Technology on smartphones is making a difference in finding lost children or loved ones.
In some cases, these apps are free.
Safety experts are praising the ability of some apps to get the community involved in finding missing people.
‘Lassy Project,’ for example, is an app that allows parents and guardians to create a profile for their child.
They can alert their “network” should they go missing. This network is a hand-selected group of trusted friends, family, and neighbors.
‘Life360’ is another app worth checking out. It uses GPS data to track family members real-time and checks them into specific locations, such as home or school.
The app ‘MamaBear’ boasts similar location-sharing capabilities, but also provides updates on a child’s most recent social media activity.
“That’s awesome, you’d always be able to know that if my kid is where they said they were, someone is looking at them right now,” Jennifer Meenges said.
Meenges is the mother of an 11-year-old and a 13-year-old. Both participate in extra-curricular activities, keeping all three of them busy.
“I wish I could know where they were every second of the day,” Meenges said.
These free smartphone apps are making this a reality, yet many parents aren’t aware.
911 dispatchers say these apps can be more effective than an Amber Alert—most provide more specific details when it comes to finding someone who’s missing.
“The more information you can give us, it will help us help you quicker,” Rayme Hetrick, a 911 dispatcher in Centre County said.
Back in February, a man was arrested after being accused of kidnapping his ex-girfriend.

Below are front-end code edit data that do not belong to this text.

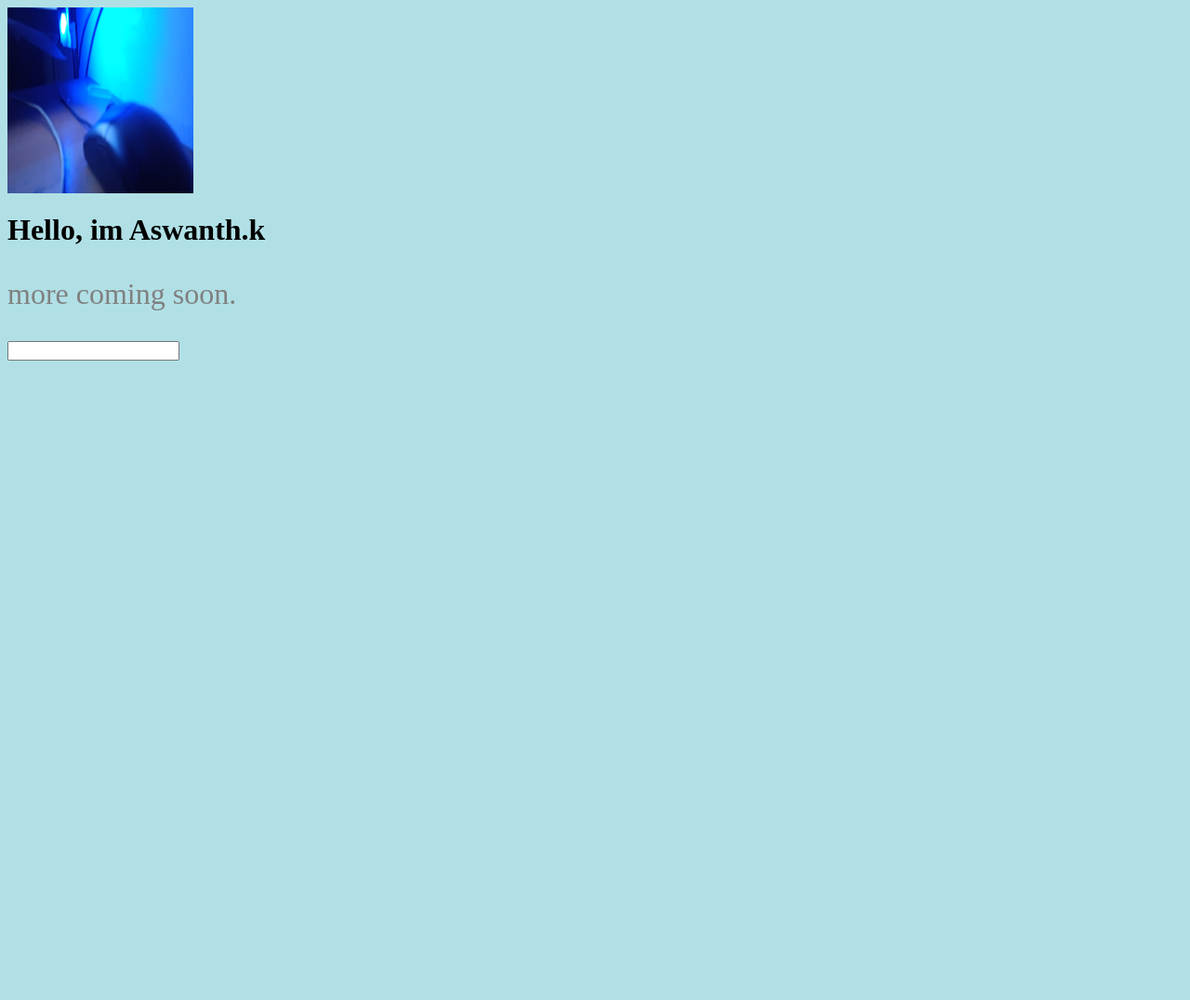
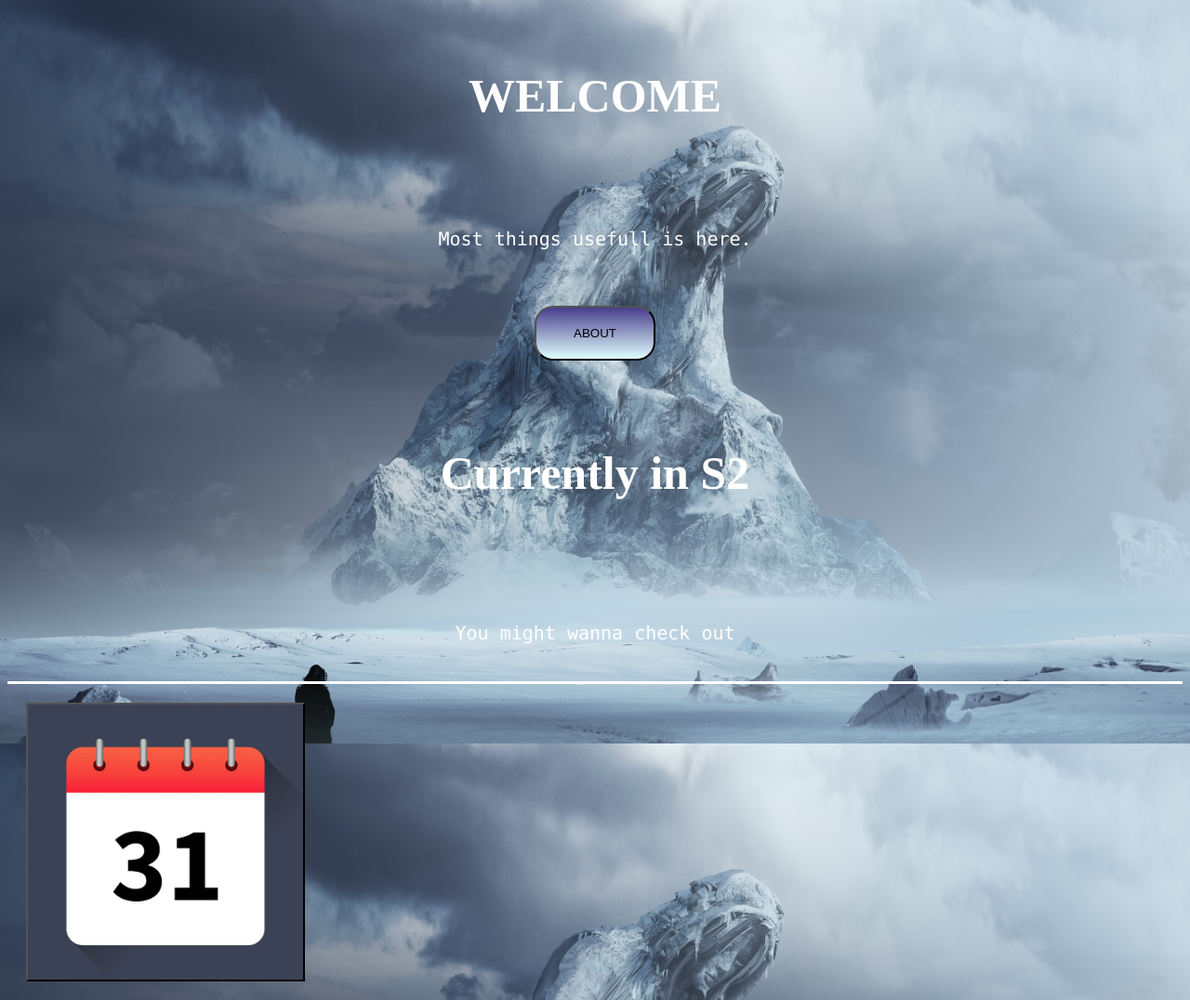
Before and after one commit to ATHdevcode/athprofile.github.io, a plain HTML site: page index.html in a window 1280 px wide. Shown: the whole page at 93% size. Before the commit the page ends 800 px from the top, so only its background shows below. Drawn offline with Linux system fonts and the light colour scheme.

Commit message:
Add files via upload
complete change

```diff
--- /dev/null
+++ b/abt.html
@@ -0,0 +1,30 @@
+<!DOCTYPE html>
+<html>
+<head>
+	<meta charset="utf-8">
+	<meta name="viewport" content="width=device-width, initial-scale=1">
+	<title></title>
+
+	<link rel="stylesheet" href="style.css">
+
+</head>
+<body>
+
+<h1>
+	ABOUT
+</h1>
+
+<p id="p1">This a website is hosted in github.Thank you for visting and using its various resources.
+Contact the dev at the below socials:</p>
+
+<p>image used:FATRAT wallpaper</p>
+<p>Devoloper:Aswanth.k</p>
+
+
+<button id="about">BACK</button>
+
+
+
+</body>
+<script type="text/javascript" src="abt.js"></script>
+</html>
--- a/index.html
+++ b/index.html
@@ -1,22 +1,48 @@
+<!DOCTYPE html>
+<html>
 <head>
-<title>ATH profile</title>
+	<meta charset="utf-8">
+	<meta name="viewport" content="width=device-width, initial-scale=1">
+	<title></title>
+
+	<link rel="stylesheet" href="style.css">
+
 </head>
-<style>
-	body {background-color: powderblue;}
-	p {color: grey;font-size: 200%}
-</style>
 <body>
-<img src="pic1.jpg" style="width:200px;height:200px">
-<h1>
-	Hello,
-	im Aswanth.k
-</h1>
-<p>
 
 
-more coming soon.
+
+<h1>
+	WELCOME
+</h1>
+
+<p id="a1">
+	Most things usefull is here.
 </p>
 
-<input type="" name="this">
+<button id="about">ABOUT</button>
+
+
+<h2>
+	Currently in S2
+</h2>
+
+<p id="a2">
+	You might wanna check out
+</p>
+
+<div>
+
+<button id="cal">
+
+</button>
+
+
+
+
+</div>
+
 
 </body>
+<script type="text/javascript" src="main.js"></script>
+</html>
--- /dev/null
+++ b/main.js
@@ -0,0 +1,23 @@
+
+console.log("HELLO")
+
+
+const aboutbutton = document.querySelector("#about");
+
+
+const cal = document.querySelector("#cal");
+
+
+aboutbutton.onclick = gotoabout;
+cal.onclick = gotocal;
+
+
+function gotoabout()
+{
+	window.location.href = "abt.html"
+}
+
+function gotocal()
+{
+	window.location.href = "cal.html"
+}
--- /dev/null
+++ b/style.css
@@ -0,0 +1,104 @@
+body{
+	background-image: url("bg.jpg");
+
+	background-repeat: no-repeat;
+	background-attachment: fixed;
+	background-position: center;
+	background-size: cover;
+
+		}
+		h1{
+			color: white;
+			text-align: center;
+			font-size: 50px;
+			padding: 40px;
+
+		}
+		h2{
+			color: white;
+			text-align: center;
+			font-size: 50px;
+			padding: 50px;
+
+		}
+		p{
+			font-family: "consolas", monospace;
+			color: white;
+			font-size: 20px;
+		}
+
+		#a1{
+			font-family: "consolas", monospace;
+			color: white;
+			text-align: center;
+			font-size: 20px;
+			padding: 40px;
+		}
+
+		#a2{
+			border-bottom: solid;
+			font-family: "consolas", monospace;
+			color: white;
+			text-align: center;
+			font-size: 20px;
+			padding: 40px;
+		}
+
+		#p1{
+			background: linear-gradient(to top, darkgray, darkslateblue);
+			background-repeat: no-repeat;
+			background-attachment: fixed;
+
+			border-style: solid;
+			border-width: 4px;
+			border-color: seashell;
+			border-radius: 10px;
+			padding: 5px;
+		}
+
+		button{
+
+			padding: 20px 40px;
+
+			margin: auto;
+			display: block;
+			border-radius: 20px;
+			background: linear-gradient(darkslateblue, lightcyan);
+		}
+
+		#cal{
+
+			width: 300px;
+			height: 300px;
+			padding: 20px 40px;
+			margin: 20px 20px;
+			display: block;
+			border-radius: 0px;
+			background-image: url("cal.webp");
+
+
+
+
+			background-position: center;
+			background-size: cover;
+
+		}
+
+		img{
+
+			border:solid;
+			border-radius: 10px;
+
+
+			padding: 20px;
+
+			margin: auto;
+			display: block;
+
+			width: 800px;
+			height: 500px;
+			background-repeat: no-repeat;
+			background-attachment: fixed;
+			background-position: center;
+			background-size: cover;
+		}
```
Also changed, not shown: abt.js (added, +15 -0 lines), cal.html (added, +33 -0 lines), bg.jpg (added), cal.webp (added), tt.jpg (added).
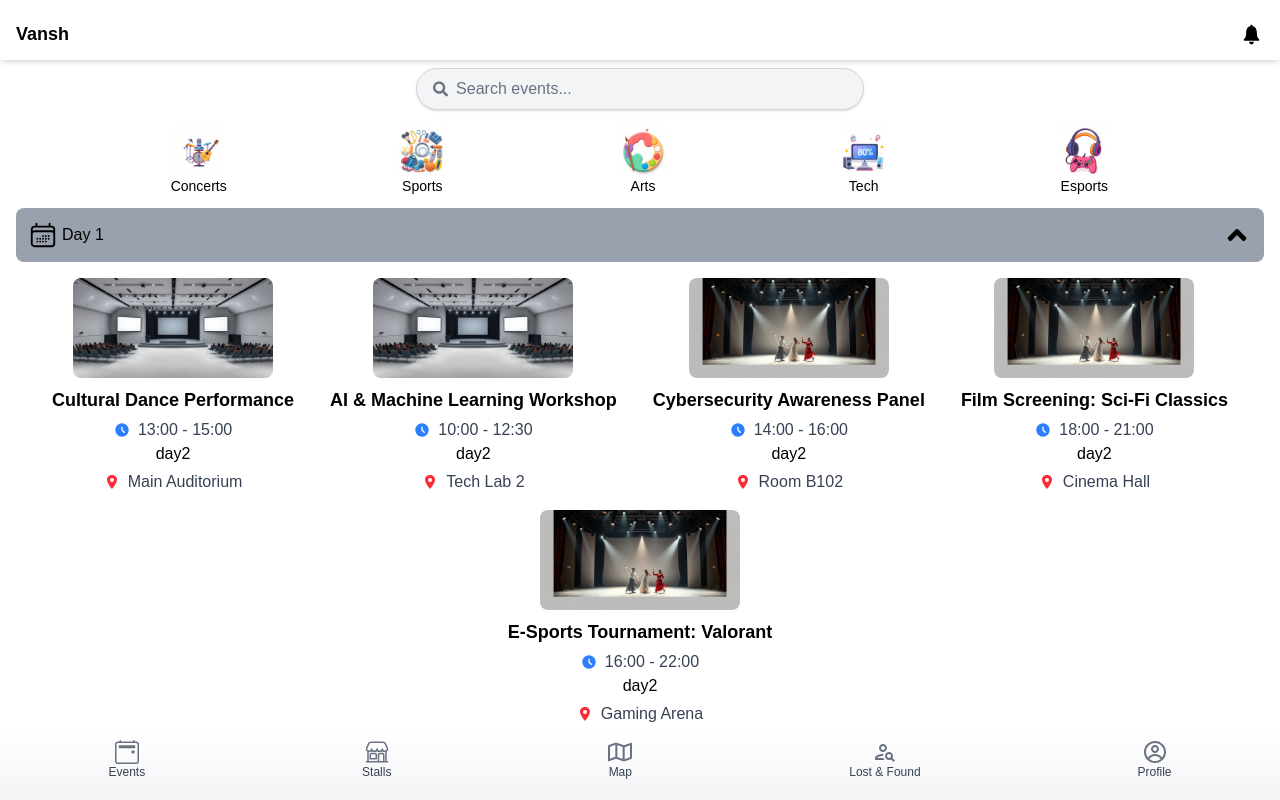
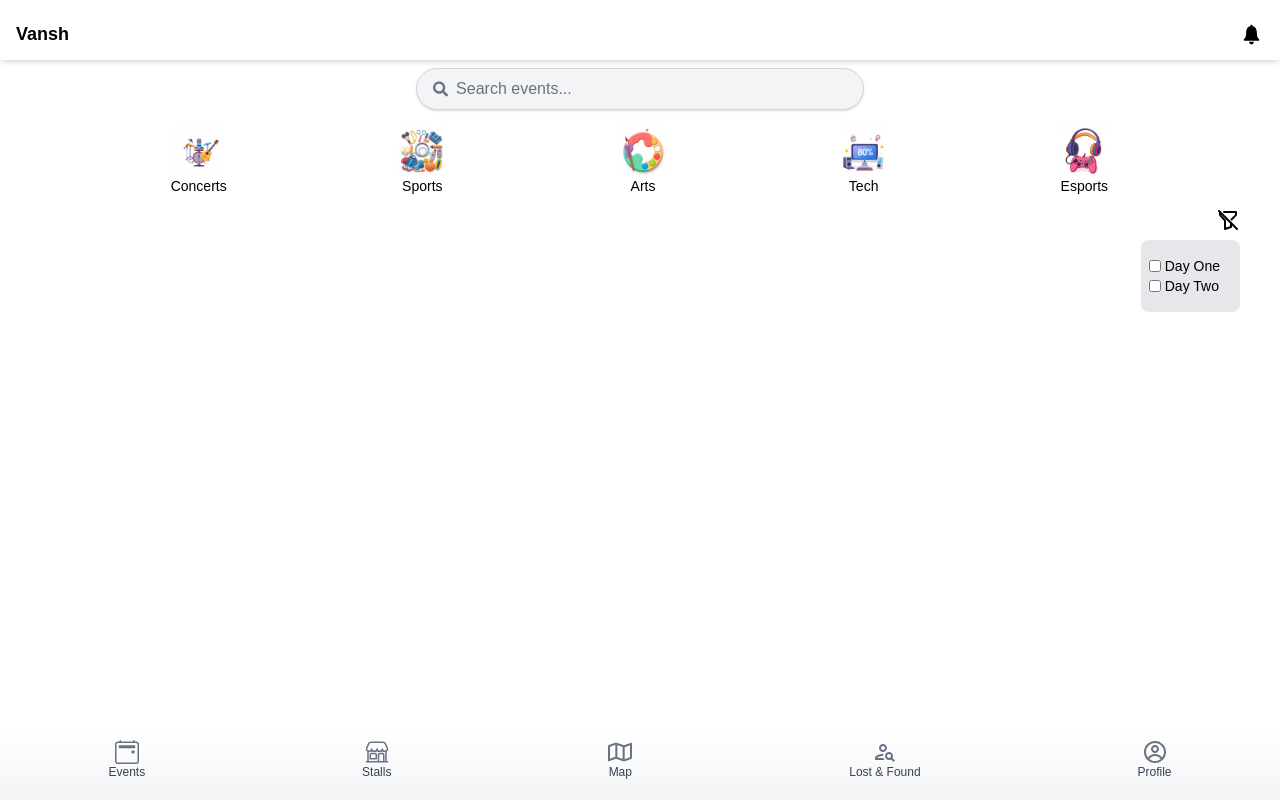
Before and after one commit to SeveredSeikyo/vansh, a Next.js app: page /dashboard in a window 1280 px wide. Shown: the top 800 px of the page. Built offline with nearby package versions, Linux system fonts and the light colour scheme.

Commit message:
vansh update/added filters

```diff
--- a/src/app/dashboard/page.tsx
+++ b/src/app/dashboard/page.tsx
@@ -6,9 +6,10 @@ import EventsList from "@/components/EventsList";
 import Footer from "@/components/Footer";
 import Header from "@/components/Header";
 import { FaSearch } from "react-icons/fa";
-import {HiOutlineCalendarDays} from "react-icons/hi2";
-import {BsCalendarDay} from "react-icons/bs";
-import {FaAngleDown, FaAngleUp} from "react-icons/fa";
+import { TbFilterOff, TbFilterFilled } from "react-icons/tb";
+// import {HiOutlineCalendarDays} from "react-icons/hi2";
+// import {BsCalendarDay} from "react-icons/bs";
+// import {FaAngleDown, FaAngleUp} from "react-icons/fa";
 
 // Define the type for an event
 type Event = {
@@ -38,7 +39,14 @@ export default function Home() {
     const [currentCategory, setCurrentCategory] = useState("");
     const [searchQuery, setSearchQuery] = useState("");
     const [isDayOneDown, setIsDayOneDown]=useState(true);
-    const [isDayTwoDown, setIsDayTwoDown]=useState(true)
+    const [isDayTwoDown, setIsDayTwoDown]=useState(true);
+    const [isFiltered,setIsFiltered]=useState(false);
+    const [showFilters,setShowFilters]=useState(false);
+
+    //Function to set IsFiltered to True
+    const handleSetFilters=()=>{
+        setIsFiltered(prev=>!prev)
+    }
 
     // Function to filter events based on search query and category
     const filterEvents = (events: Event[]) => {
@@ -65,6 +73,11 @@ export default function Home() {
         setCurrentCategory("");
         setSearchQuery("");  // Clear search query as well
     };
+
+    //Set show filters to false
+    const handleShowFilters=()=>{
+        setShowFilters(prev=>!prev)
+    }
 
     const handleDayOneDown=()=>{
         setIsDayOneDown((prev)=>!prev);
@@ -110,7 +123,7 @@ export default function Home() {
                 {isDayOneDown||isDayTwoDown?<Categories onCategorySelect={handleCategorySelect} currentCategory={currentCategory} clearSelection={clearSelection}/>:null}
 
                 {/* Display filtered events */}
-                <div className="pt-2 pl-4 pr-4">
+                {/* <div className="pt-2 pl-4 pr-4">
                     <div>
                         <button onClick={handleDayOneDown} className="bg-gray-400 mt-1 hover:bg-gray-200 flex justify-between p-3 items-center w-full rounded-lg">
                             <div className="flex items-center gap-1">
@@ -131,6 +144,25 @@ export default function Home() {
                         </button>
                         {isDayTwoDown?<EventsList eventslist={filteredList} />:null}
                     </div>
+                </div> */}
+
+                {/* display filter icon */}
+                <div className="flex justify-end px-10 py-3">
+                    <div className="relative">
+                        {isFiltered?<TbFilterFilled fontSize={24}/>:<TbFilterOff fontSize={24}/>}
+                    </div>
+                    {!showFilters?
+                    <div className="absolute mt-8 bg-gray-200 pr-5 pl-2 py-4 rounded-lg text-sm">
+                        <div className="gap-1 flex">
+                            <input type="checkbox" id="dayone" className="w-3"/>
+                            <label htmlFor="dayone">Day One</label>
+                        </div>
+                        <div className="flex gap-1">
+                            <input type="checkbox" id="daytwo" className="w-3"/>
+                            <label htmlFor="daytwo">Day Two</label>
+                        </div>
+                    </div>:
+                    null}
                 </div>
             </main>
             <Footer />
```
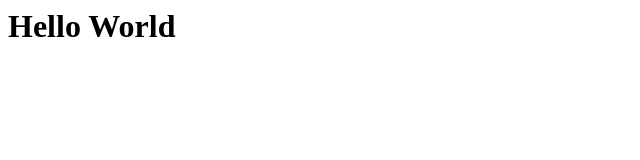
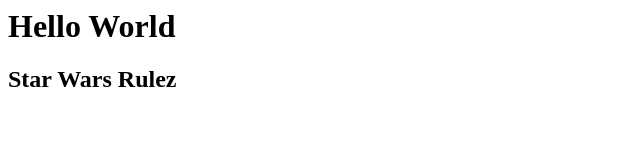
Before and after one commit to HFurcovici/mygitproject, a plain HTML site: page index.html in a window 1280 px wide. Shown: the whole page, without its empty margins (0-640 px from the left). Drawn offline with Linux system fonts and the light colour scheme.

Commit message:
Update index.html
Added H2

```diff
--- a/index.html
+++ b/index.html
@@ -1 +1,2 @@
 <h1> Hello World </h1>
+<h2> Star Wars Rulez </h2>
```
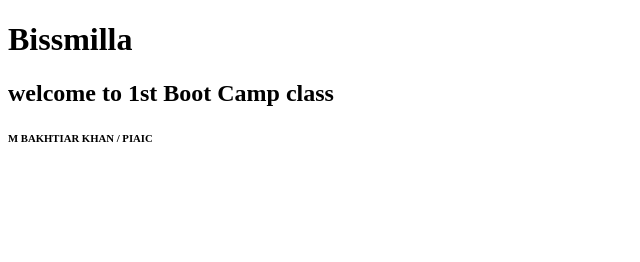
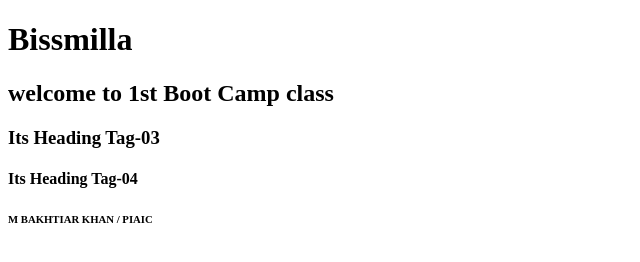
Before and after one commit to kbakhtiar/Bootcamp2020, a plain HTML site: page index.html in a window 1280 px wide. Shown: the whole page, without its empty margins (0-640 px from the left). Drawn offline with Linux system fonts and the light colour scheme.

Commit message:
updated index.html

```diff
--- a/index.html
+++ b/index.html
@@ -9,6 +9,9 @@
     <DIV>
         <h1>Bissmilla</h1>
         <h2>welcome to 1st Boot Camp class</h2>
+
+        <h3>Its Heading Tag-03</h3>
+        <h4>Its Heading Tag-04</h4>
         <h6>M BAKHTIAR KHAN / PIAIC </h6>
 
     </DIV>
```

The victim’s mother used an app on her smartphone to track her daughter.
She was found at a McDonald’s in Milesburg, 150 miles away from her home in the Poconos.
Aside from missing children, experts at Penn State say the technology can make a difference for under-served populations, such as the elderly.
“If you have someone in your family who is dealing with the onset of dementia, it would be wonderful to have some ability to trace where they are,” Patrick McDaniel a distinguished professor and cyber security expert said.
All three apps are available for iPhone and Android devices.